The special counsel inexplicably failed to mention this.
The Intercept reports:
THE REDACTED VERSION of special counsel Robert Mueller’s report contained quite a bit of information about the perfidy of the Trump White House, the lack of evidence on collusion, and the limits of testimony to support a criminal charge of obstruction. But what’s most interesting is what the report did not say.
The most glaring omission concerns Felix Sater. The report describes Sater as a “New York-based real estate advisor,” which is technically accurate — but a bit like calling O.J. Simpson a “California-based football player.”
The report fails to mention a few things that would appear to be relevant information to Justice Department officials. For one, Sater was a criminal cooperator, confidential source, and intelligence asset working for a variety of federal agencies over two decades — leaving aside his felony convictions for assault and racketeering. The silence on these facts is colored by the peculiar, decadeslong relationship between Sater and members of Mueller’s staff. Sater’s 1998 criminal cooperation agreement was signed by a senior member of Mueller’s team, Andrew Weissman, then a prosecutor in Brooklyn’s U.S. Attorney’s Office. The apparent remarkable coincidence that a central figure within this report would have a substantive history with some of its investigators and authors goes unremarked on. A footnote indicates that Sater spoke under a proffer in a redacted grand jury matter.
In a previous interview with The Intercept, Sater said that he never mixed his roles as a government asset and a real estate executive working with Trump.
Since working for Trump, Sater has been photographed with former president Bill Clinton and far-left reporters like MSNBC's Rachel Maddow.
The "businessman's" connections to the Clintons stretch back 20 years!
After pleading guilty to racketeering in a scheme with the notorious Russian mafia Sater agreed to become an informant for the U.S. government, sealing his case file.
The man who signed Sater's cooperation agreement was none other than Andrew Weissmann, who later joined the special counsel's team.

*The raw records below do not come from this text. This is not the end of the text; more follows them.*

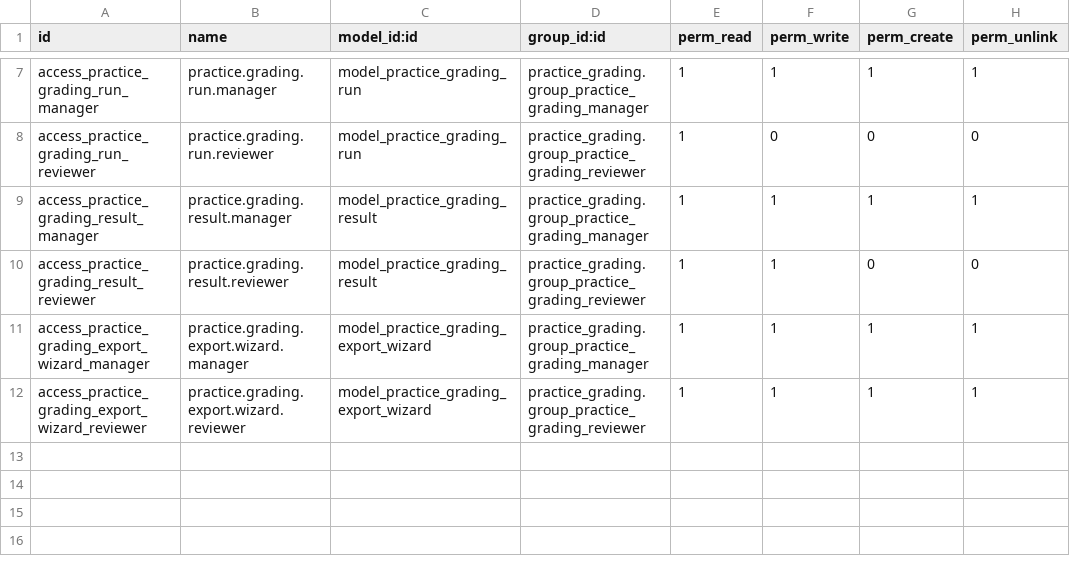
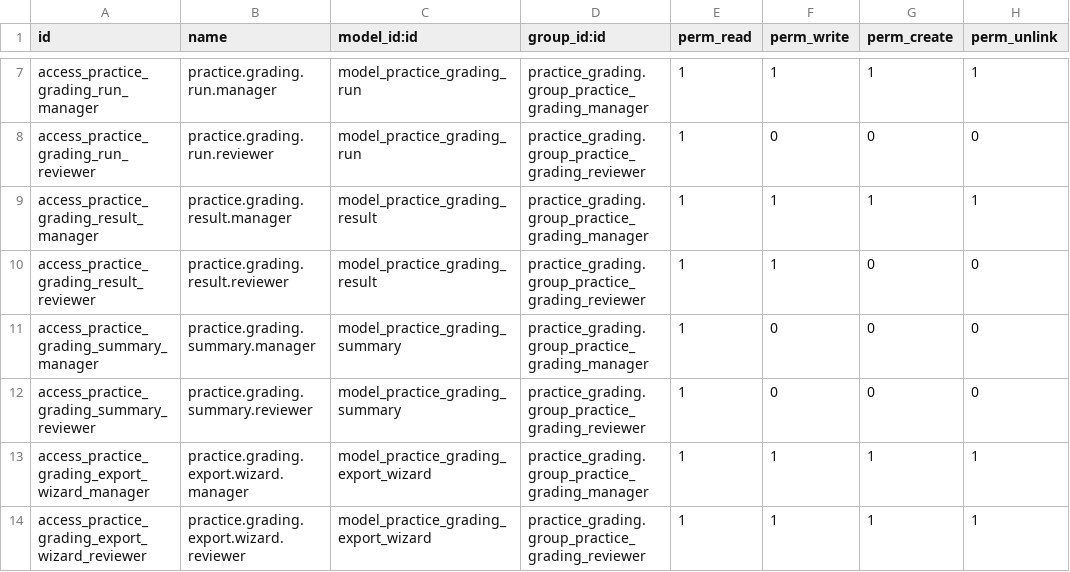
Before and after one commit to Roodin/USC-SIG-16, a CSV file: odoo/custom/src/private/practice_grading/security/ir.model.access.csv, drawn as a sheet; only a part is shown, gaps mark what is left out; the diff names each change by its address in the sheet, - before the commit and + after, or states it on an @@ line.

Commit message:
[ADD] practice_grading

```diff
--- a/odoo/custom/src/private/practice_grading/security/ir.model.access.csv
+++ b/odoo/custom/src/private/practice_grading/security/ir.model.access.csv
+row 11: access_practice_grading_summary_manager | practice.grading.summary.manager | model_practice_grading_summary | practice_grading.group_practice_grading_manager | 1 | 0 | 0 | 0
+row 12: access_practice_grading_summary_reviewer | practice.grading.summary.reviewer | model_practice_grading_summary | practice_grading.group_practice_grading_reviewer | 1 | 0 | 0 | 0
```
Also changed, not shown: 3 other files.
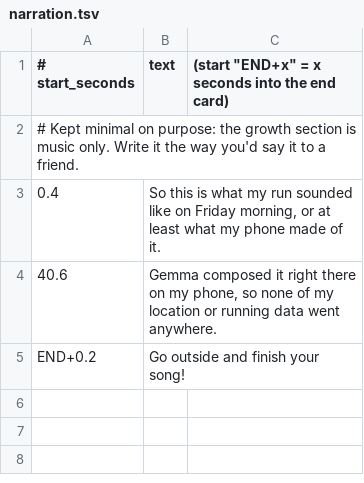
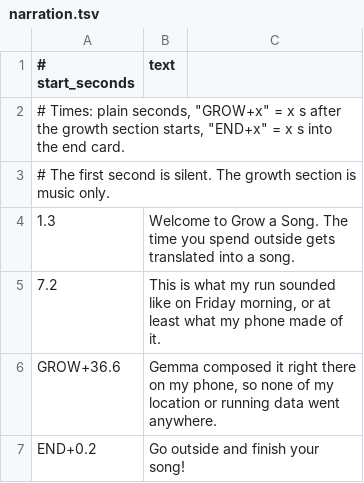
Before and after one commit to ansh-saini/grow-a-song, a TSV file: scripts/narration.tsv, drawn as a sheet.

```diff
--- a/scripts/narration.tsv
+++ b/scripts/narration.tsv
@@ -1,5 +1,7 @@
-# start_seconds	text	(start "END+x" = x seconds into the end card)
-# Kept minimal on purpose: the growth section is music only. Write it the way you'd say it to a friend.
-0.4	So this is what my run sounded like on Friday morning, or at least what my phone made of it.
-40.6	Gemma composed it right there on my phone, so none of my location or running data went anywhere.
+# start_seconds	text
+# Times: plain seconds, "GROW+x" = x s after the growth section starts, "END+x" = x s into the end card.
+# The first second is silent. The growth section is music only.
+1.3	Welcome to Grow a Song. The time you spend outside gets translated into a song.
+7.2	This is what my run sounded like on Friday morning, or at least what my phone made of it.
+GROW+36.6	Gemma composed it right there on my phone, so none of my location or running data went anywhere.
 END+0.2	Go outside and finish your song!
```
Also changed, not shown: 3 other files.
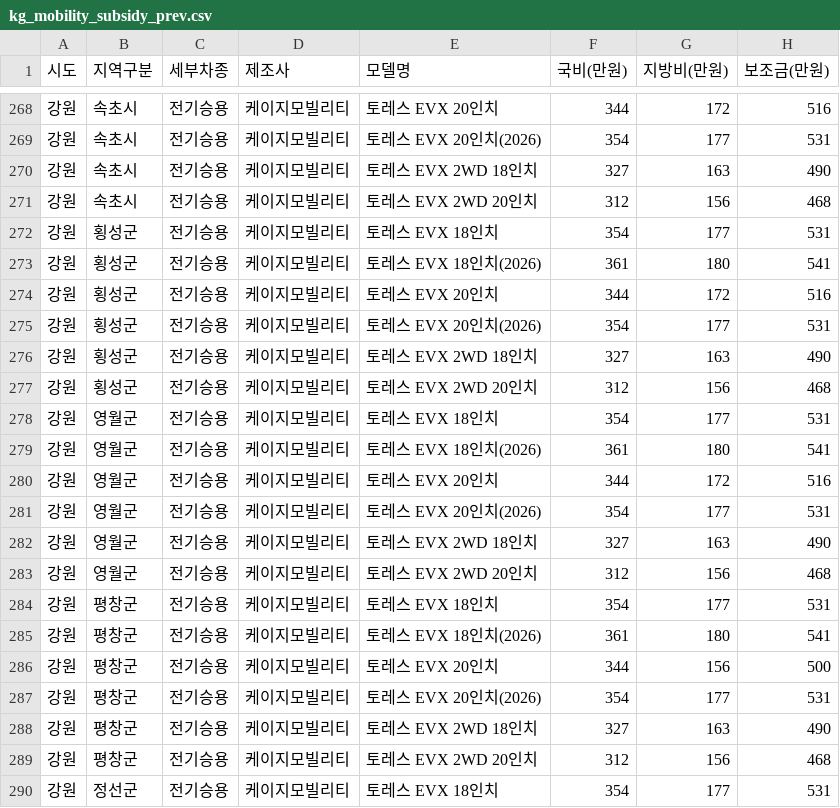
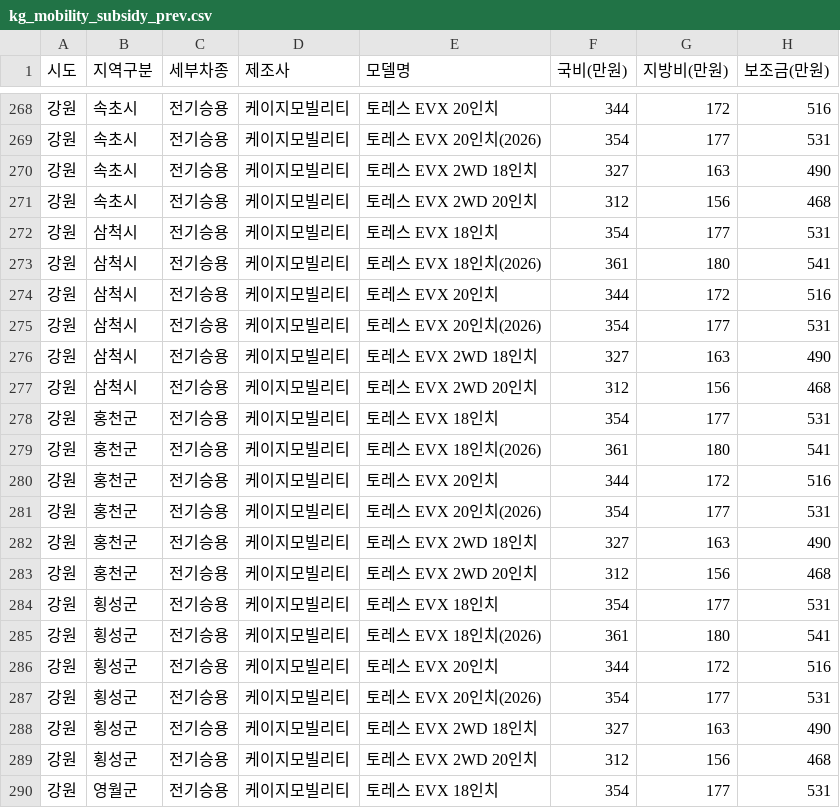
Before and after one commit to jjyinsight/subsidy, a CSV file: data/kg_mobility_subsidy_prev.csv, drawn as a sheet; only a part is shown, gaps mark what is left out; the shorter side is filled out with more unchanged rows; the diff names each change by its address in the sheet, - before the commit and + after, or states it on an @@ line.

```diff
--- a/data/kg_mobility_subsidy_prev.csv
+++ b/data/kg_mobility_subsidy_prev.csv
+row 272: 강원 | 삼척시 | 전기승용 | 케이지모빌리티 | 토레스 EVX 18인치 | 354 | 177 | 531
+row 273: 강원 | 삼척시 | 전기승용 | 케이지모빌리티 | 토레스 EVX 18인치(2026) | 361 | 180 | 541
+row 274: 강원 | 삼척시 | 전기승용 | 케이지모빌리티 | 토레스 EVX 20인치 | 344 | 172 | 516
+row 275: 강원 | 삼척시 | 전기승용 | 케이지모빌리티 | 토레스 EVX 20인치(2026) | 354 | 177 | 531
+row 276: 강원 | 삼척시 | 전기승용 | 케이지모빌리티 | 토레스 EVX 2WD 18인치 | 327 | 163 | 490
+row 277: 강원 | 삼척시 | 전기승용 | 케이지모빌리티 | 토레스 EVX 2WD 20인치 | 312 | 156 | 468
+row 278: 강원 | 홍천군 | 전기승용 | 케이지모빌리티 | 토레스 EVX 18인치 | 354 | 177 | 531
+row 279: 강원 | 홍천군 | 전기승용 | 케이지모빌리티 | 토레스 EVX 18인치(2026) | 361 | 180 | 541
+row 280: 강원 | 홍천군 | 전기승용 | 케이지모빌리티 | 토레스 EVX 20인치 | 344 | 172 | 516
+row 281: 강원 | 홍천군 | 전기승용 | 케이지모빌리티 | 토레스 EVX 20인치(2026) | 354 | 177 | 531
+row 282: 강원 | 홍천군 | 전기승용 | 케이지모빌리티 | 토레스 EVX 2WD 18인치 | 327 | 163 | 490
+row 283: 강원 | 홍천군 | 전기승용 | 케이지모빌리티 | 토레스 EVX 2WD 20인치 | 312 | 156 | 468
```
Also changed, not shown: data/ev_subsidy_data_prev.csv, 2 other files.
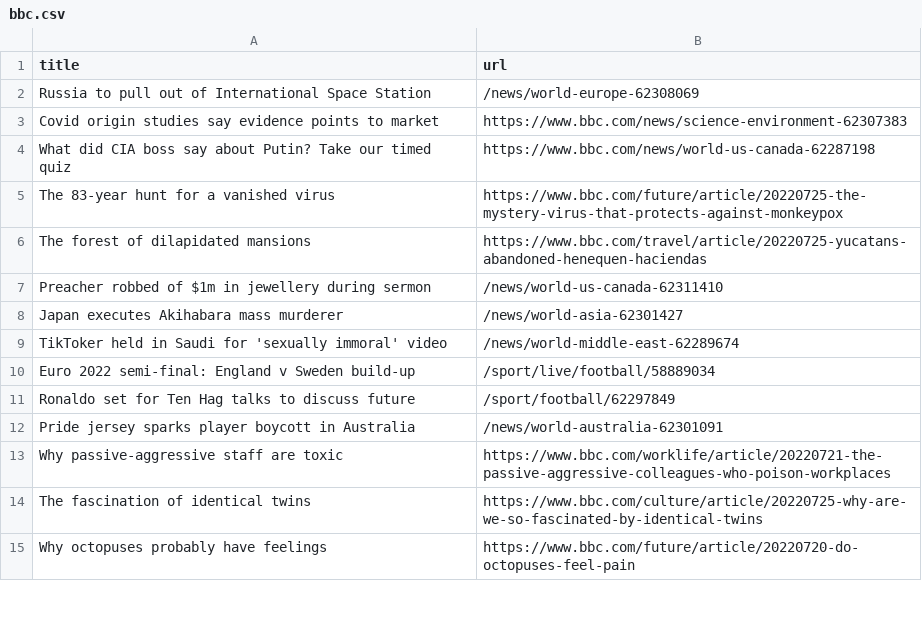
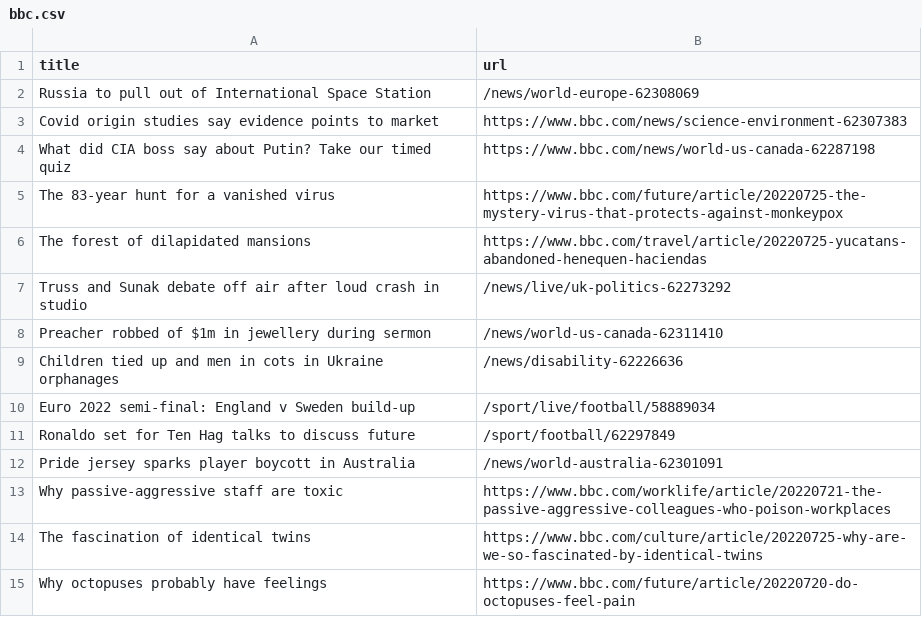
Before and after one commit to onlyandrewn/automatic-scraper, a CSV file: bbc.csv, drawn as a sheet; only a part is shown; removed rows and columns are numbered as before the commit, all else as after; the diff names each change by its address in the sheet, - before the commit and + after, or states it on an @@ line.

```diff
--- a/bbc.csv
+++ b/bbc.csv
+row 7: Truss and Sunak debate off air after loud crash in studio | /news/live/uk-politics-62273292
-row 8: Japan executes Akihabara mass murderer | /news/world-asia-62301427
-row 9: TikToker held in Saudi for 'sexually immoral' video | /news/world-middle-east-62289674
+row 9: Children tied up and men in cots in Ukraine orphanages | /news/disability-62226636
```
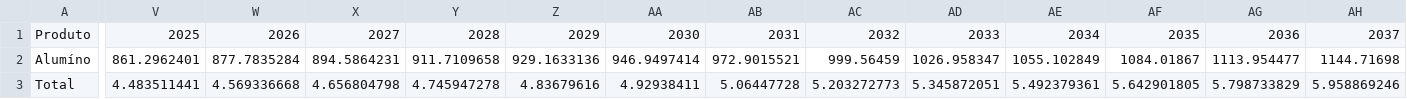
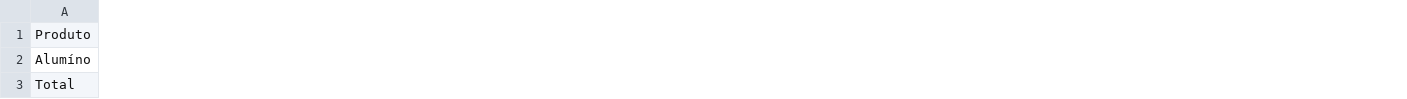
Before and after one commit to ottohebeda/Industry_Energy_Emissions_simulator, a CSV file: Non_ferrous/Production_NF.csv, drawn as a sheet; only a part is shown, gaps mark what is left out; the diff covers the shown part only; the diff names each change by its address in the sheet, - before the commit and + after, or states it on an @@ line.

Commit message:
Update Production_NF.csv

```diff
--- a/Non_ferrous/Production_NF.csv
+++ b/Non_ferrous/Production_NF.csv
-column V, rows 1-3: 2025 | 861.2962401 | 4.483511441
-column W, rows 1-3: 2026 | 877.7835284 | 4.569336668
-column X, rows 1-3: 2027 | 894.5864231 | 4.656804798
-column Y, rows 1-3: 2028 | 911.7109658 | 4.745947278
-column Z, rows 1-3: 2029 | 929.1633136 | 4.83679616
-column AA, rows 1-3: 2030 | 946.9497414 | 4.92938411
-column AB, rows 1-3: 2031 | 972.9015521 | 5.06447728
-column AC, rows 1-3: 2032 | 999.56459 | 5.203272773
-column AD, rows 1-3: 2033 | 1026.958347 | 5.345872051
-column AE, rows 1-3: 2034 | 1055.102849 | 5.492379361
-column AF, rows 1-3: 2035 | 1084.01867 | 5.642901805
-column AG, rows 1-3: 2036 | 1113.954477 | 5.798733829
-column AH, rows 1-3: 2037 | 1144.71698 | 5.958869246
```
Also changed, not shown: 13 removed columns elsewhere in this file.
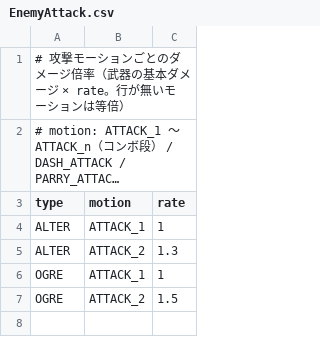
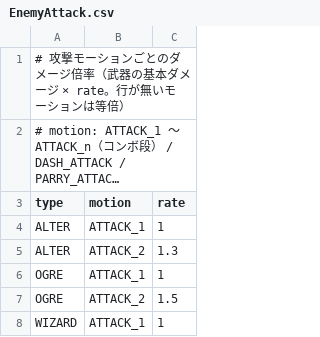
Before and after one commit to yuki0q/2026_Winter_GameDev, a CSV file: 2026後期作品/Data/CSV/EnemyAttack.csv, drawn as a sheet; long unchanged cells end in ….

```diff
--- a/2026後期作品/Data/CSV/EnemyAttack.csv
+++ b/2026後期作品/Data/CSV/EnemyAttack.csv
@@ -7 +7,2 @@ OGRE,ATTACK_1,1
 OGRE,ATTACK_2,1.5
+WIZARD,ATTACK_1,1
```
Also changed, not shown: 2026後期作品/Data/CSV/EnemyAnim.csv, 2026後期作品/Data/CSV/EnemyParam.csv, 32 other files.
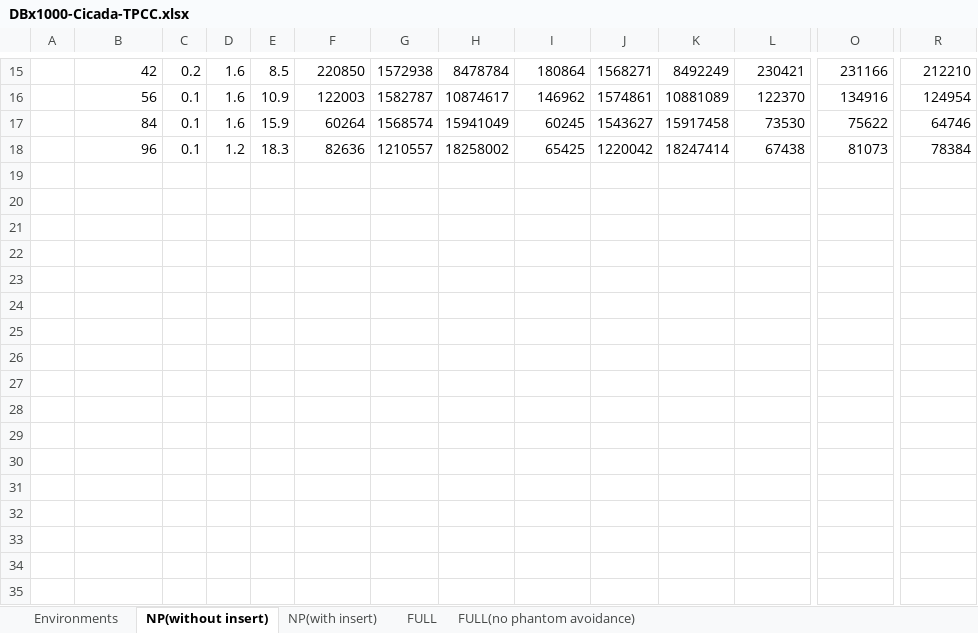
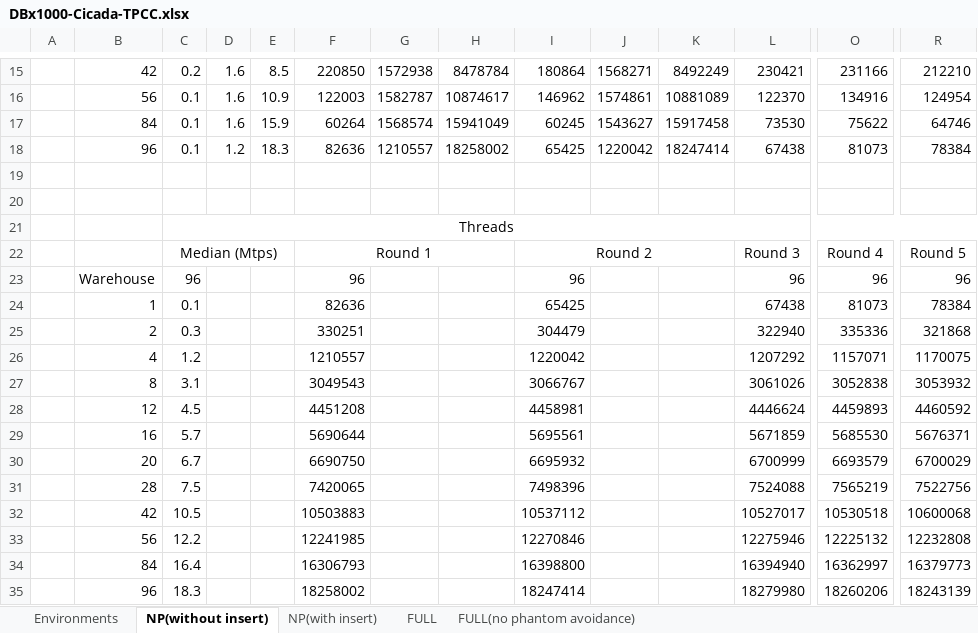
Before and after one commit to thawk105/ccdata, an Excel workbook: dbs11/tpcc/DBx1000-Cicada-TPCC.xlsx, sheet NP(without insert), drawn as a sheet; only a part is shown, gaps mark what is left out; values as stored, in another font and other column widths than the file's, no borders; charts and pictures not drawn; rows hold the shown columns only; the diff names each change by its address in the sheet, - before the commit and + after, or states it on an @@ line.

```diff
--- a/dbs11/tpcc/DBx1000-Cicada-TPCC.xlsx (sheet NP(without insert))
+++ b/dbs11/tpcc/DBx1000-Cicada-TPCC.xlsx (sheet NP(without insert))
+row 19: (empty)
+row 20: (empty)
+row 21:  |  | Threads
+row 22:  |  | Median (Mtps) |  |  | Round 1 |  |  | Round 2 |  |  | Round 3 | Round 4 | Round 5
+row 23:  | Warehouse | 96 |  |  | 96 |  |  | 96 |  |  | 96 | 96 | 96
+row 24:  | 1 | 0.1 |  |  | 82636 |  |  | 65425 |  |  | 67438 | 81073 | 78384
+row 25:  | 2 | 0.3 |  |  | 330251 |  |  | 304479 |  |  | 322940 | 335336 | 321868
+row 26:  | 4 | 1.2 |  |  | 1210557 |  |  | 1220042 |  |  | 1207292 | 1157071 | 1170075
+row 27:  | 8 | 3.1 |  |  | 3049543 |  |  | 3066767 |  |  | 3061026 | 3052838 | 3053932
+row 28:  | 12 | 4.5 |  |  | 4451208 |  |  | 4458981 |  |  | 4446624 | 4459893 | 4460592
+row 29:  | 16 | 5.7 |  |  | 5690644 |  |  | 5695561 |  |  | 5671859 | 5685530 | 5676371
+row 30:  | 20 | 6.7 |  |  | 6690750 |  |  | 6695932 |  |  | 6700999 | 6693579 | 6700029
+row 31:  | 28 | 7.5 |  |  | 7420065 |  |  | 7498396 |  |  | 7524088 | 7565219 | 7522756
+row 32:  | 42 | 10.5 |  |  | 10503883 |  |  | 10537112 |  |  | 10527017 | 10530518 | 10600068
+row 33:  | 56 | 12.2 |  |  | 12241985 |  |  | 12270846 |  |  | 12275946 | 12225132 | 12232808
+row 34:  | 84 | 16.4 |  |  | 16306793 |  |  | 16398800 |  |  | 16394940 | 16362997 | 16379773
+row 35:  | 96 | 18.3 |  |  | 18258002 |  |  | 18247414 |  |  | 18279980 | 18260206 | 18243139
```
Also changed, not shown: sheet NP(with insert), charts or pictures.
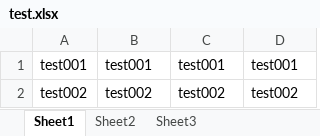
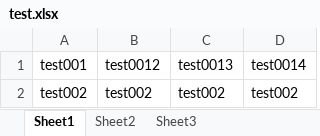
Before and after one commit to ritsu-dy/Project_MINECRAFT, an Excel workbook: MC_P/MC_P/Assets/04_TableDatas/test.xlsx, sheet Sheet1, drawn as a sheet; values as stored, in another font and other column widths than the file's, no borders; the diff names each change by its address in the sheet, - before the commit and + after, or states it on an @@ line.

Commit message:
test001

```diff
--- a/MC_P/MC_P/Assets/04_TableDatas/test.xlsx (sheet Sheet1)
+++ b/MC_P/MC_P/Assets/04_TableDatas/test.xlsx (sheet Sheet1)
-B1: test001
+B1: test0012
-C1: test001
+C1: test0013
-D1: test001
+D1: test0014
```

The U.S. attorney overseeing the entire case was Loretta Lynch – who most recently served as Barack Obama's attorney general.
The Mueller report disclosed none of those details.